The seasonal hurricane forecasters get an attaboy this year for saying 2010 was going to be an active hurricane season in the Atlantic. The graphic below shows the tracks of all the 2010 tropical storms and hurricanes in the Atlantic, and it clearly depicts an active season. Although many tropical cyclones formed in the deep tropics, several recurved over the open waters of the Atlantic well before nearing the U.S. mainland.
There were nineteen named storms this year. Since records began in 1851, there have only been four other seasons with as many or more named storms. There were 19 in 1887, 21 in 1933, 19 in 1995, and 28 in 2005. Some storms were obviously missed in the old days, but since the age of aircraft reconnaissance (1944) there have only been two years with the same or greater number of named storms.
Twelve hurricanes occurred in 2010. The historical record shows that only three seasons have had as many or more hurricanes: 1887 with 12, 1969 with 12, and 2005 with 15. During the recon era, two of those seasons had as many or more hurricanes.
There were five major hurricanes during this season. Some major hurricanes were obviously missed prior to the recon era.
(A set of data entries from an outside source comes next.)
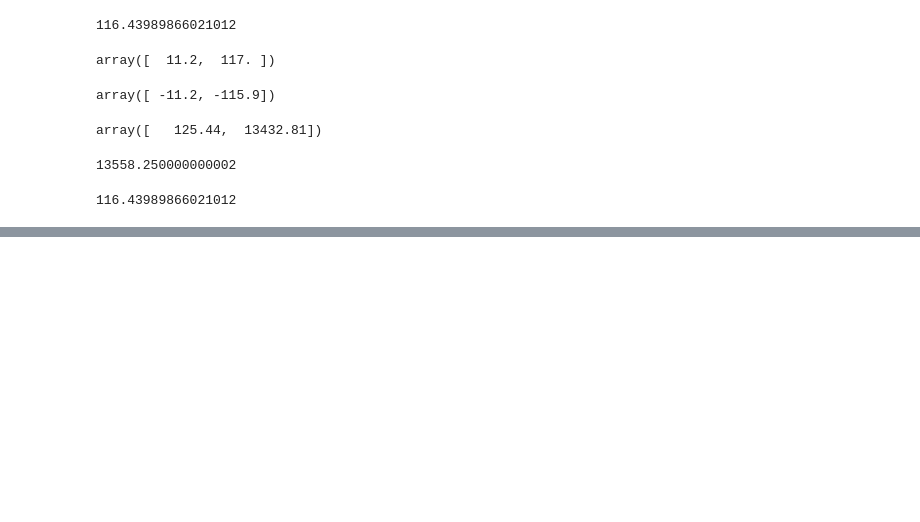
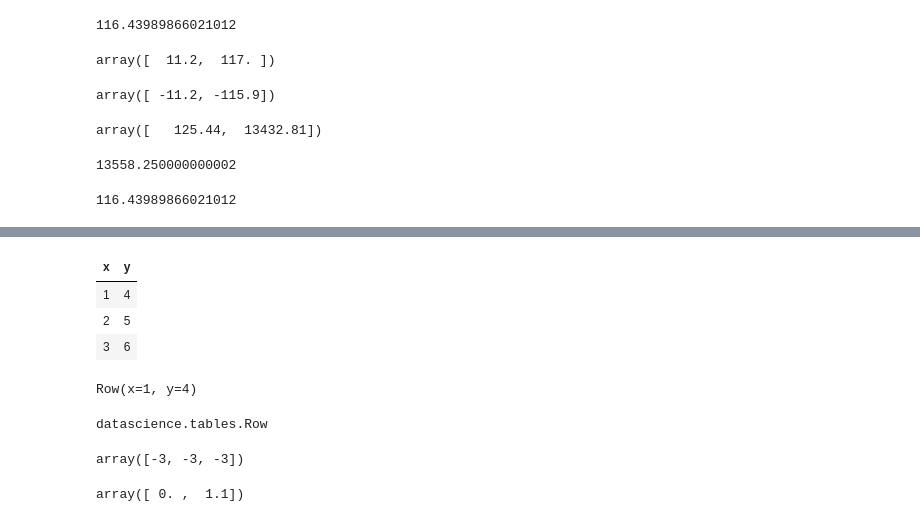
Before and after one commit to lawtonsclass/s26-code-from-class, a Jupyter notebook: data8/ch17.ipynb, the cells around one changed output, grey strips where cells are left out. Saved outputs shown, nothing was run; the diff lists cells and outputs as text; code cells hidden in the pictures; blank space fills up the shorter version.

```diff
--- a/data8/ch17.ipynb
+++ b/data8/ch17.ipynb
@@ -340,0 +370,24 @@ distance(alice, np.array(patient1))
+# %%
+# Reminder: you can apply a function to an entire table! It passes each Row to the function
+t = Table().with_columns('x', make_array(1, 2, 3), 'y', make_array(4, 5, 6))
+t
+# %% [output]
+| x | y |
+| 1 | 4 |
+| 2 | 5 |
+| 3 | 6 |
+# %%
+t.row(0)
+# %% [output]
+Row(x=1, y=4)
+# %%
+type(t.row(0))
+# %% [output]
+datascience.tables.Row
+# %%
+def f(row):
+    return row.item(0) - row.item(1)
+
+t.apply(f)
+# %% [output]
+array([-3, -3, -3])
@@ -340,0 +397,4 @@ distance(alice, np.array(patient1))
+# %%
+alice
+# %% [output]
+array([ 0. ,  1.1])
```
Also changed, not shown: parts of 11 cells of this notebook, 2 other files.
Only seven seasons (1950, 1955, 1961, 1964, 1996, 2004, and 2005) have had more than five major hurricanes during the recon era.
Of course, it is not only about the numbers. What really counts is where the tropical cyclones make landfall and the impacts on land. As far as the United States is concerned, no hurricanes made landfall. In fact, only one tropical storm (Bonnie) made landfall in the U.S. this year (Tropical Storm Hermine came close to making a landfall in the U.S. but officially made landfall just south of Brownsville, TX). And the U.S. has now gone five consecutive years without a major hurricane landfall. Since 1900, that has only happened two other times (1901-1905 and 1910-1914). It should be noted that since 1900, the U.S. has never gone six consecutive years without a major hurricane landfall.